“Above all,” Forth says, “camps emerged within a ‘carceral archipelago’ of “prisons, workhouses, factories, and hospitals that organized nineteenth-century people and places.” (32) But, in this telling, the prison is a function of “normal” judicial procedure while the camp was temporary and extrajudicial (33–4). Forth, drawing on the work of Marcus Rediker, notes that “slave ships were perhaps the world’s first concentration camps.” (34) But the path where that might lead is not fully explored. Perhaps because Forth wants to tell a slightly different story of British imperial modernity and British imperial liberalism. From the fleeting mention of the slave ship, Forth then moves quickly to a discussion of abolition (1833 in the British Empire), and from there a quick jump to imperial work departments that “became centres of expertise in billeting and supervising workers.” (34–5). For Forth, a global system of migrant workers emerged, quickly in the wake of emancipation, who lived in a world of surveillance, discipline, and control using enclosed barracks and compounds. (35) “Such facilities,” says Forth, “recalled earlier modes of confining slaves, reviving practices of bygone eras.” (35)

Perhaps, though, a few divergent epistemological and analytical trajectories are opened when one reorients the temporal and spatial dimensions of the carceral archipelago that moors this work. The slave ship that only fleetingly slips through this work is key here—as is the slave ship’s afterlife.

Forth argues that the “same forces” that generated prisons, factories, and workhouses in nineteenth-century Britain created colonial camps (alongside convict settlements and other imperial enclosures). We must also consider, however, the reality that the slave ship, the plantation, and its afterlife in the inner city “state of exception” are also foundational and enduring carceral archipelagos.[8] The trajectory of slave ship to slave pen to prison to carceral city/state is one spatial imaginary of enclosure that is a central feature of the racial colonial state (along with the cordoning off and enclosure of Indigenous people that Forth notes in his work), but the futurity of the plantation also contains registers of surveillance, panopticism, racial liberalism, and modernity’s chronotopes (time spaces).[9]

The trajectory of the slave ship, its afterlife, and its characteristics of carcerality and surveillance is relatively straightforward. The slave ship was indeed, to recall Marcus Reidiker’s well-known observation, both a floating garrison and a prison.[10] One could scarcely imagine an analysis of chattel slavery that did not recognize the centrality of surveillance, policing, and the panoptic gaze to the constitution and perpetuation of the institution. And, indeed, much of the historiography of slavery in the Atlantic World has framed the history of the institution as a system of controls. The system of controls that emerged on the plantation constituted a set of foundational technologies of surveillance and carcerality.

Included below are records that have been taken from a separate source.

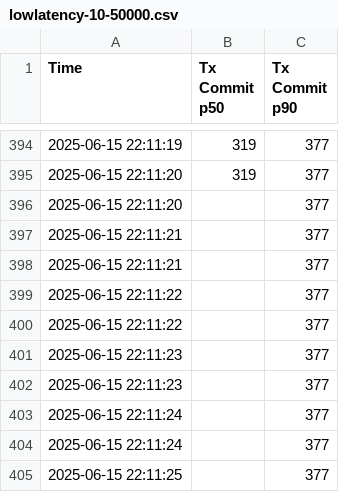
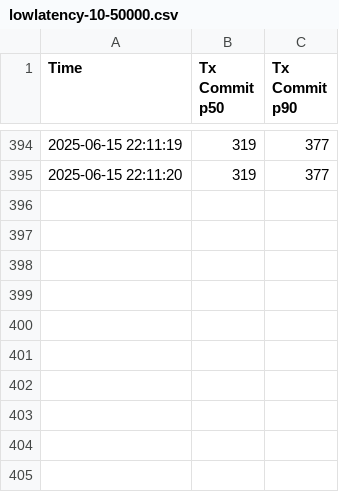
Before and after one commit to asonnino/mysticeti, a CSV file: results/lowlatency-10-50000.csv, drawn as a sheet; only a part is shown, gaps mark what is left out; the diff names each change by its address in the sheet, - before the commit and + after, or states it on an @@ line.

```diff
--- a/results/lowlatency-10-50000.csv
+++ b/results/lowlatency-10-50000.csv
-row 396: 2025-06-15 22:11:20 |  | 377
-row 397: 2025-06-15 22:11:21 |  | 377
-row 398: 2025-06-15 22:11:21 |  | 377
-row 399: 2025-06-15 22:11:22 |  | 377
-row 400: 2025-06-15 22:11:22 |  | 377
-row 401: 2025-06-15 22:11:23 |  | 377
-row 402: 2025-06-15 22:11:23 |  | 377
-row 403: 2025-06-15 22:11:24 |  | 377
-row 404: 2025-06-15 22:11:24 |  | 377
-row 405: 2025-06-15 22:11:25 |  | 377
```
Also changed, not shown: results/lowlatency-50-10000.csv, results/lowlatency-50-50000.csv, 9 other files.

Racial liberalism also was a central feature of the British racial empire. The idea that the unruly, the uncivilized, and the unknowable could be made knowable and legible once again can be traced to the histories of the slave ships and their afterlives, where the violent act of enslavement created “slaves,” cargo, and fungible property made legible through the ledgers that marked ship manifests and bills of sale. But it was the promise of the civilizing mission that allowed for the possibility—however remote—that the enslaved could make the slow journey from property to personhood. Lastly, we need to consider the reality that though slavery routinely occupies a space of the “preindustrial” in the historical imagination—it was not, as many scholars have noted. Just as modern capitalism was built in and through the plantation so too were the systems of labour discipline and capitalist modes of production that characterized the industrial age.[11]

Again, what I have presented here are suggestions for what might have been had this work slightly altered its origin story and its course. There is no disputing that Forth has written an outstanding book. It will make an enduring contribution to the ways in which we think about new and innovative ways of mapping and imagining empire. It is clearly an excellent choice for the Wallace K. Ferguson Prize.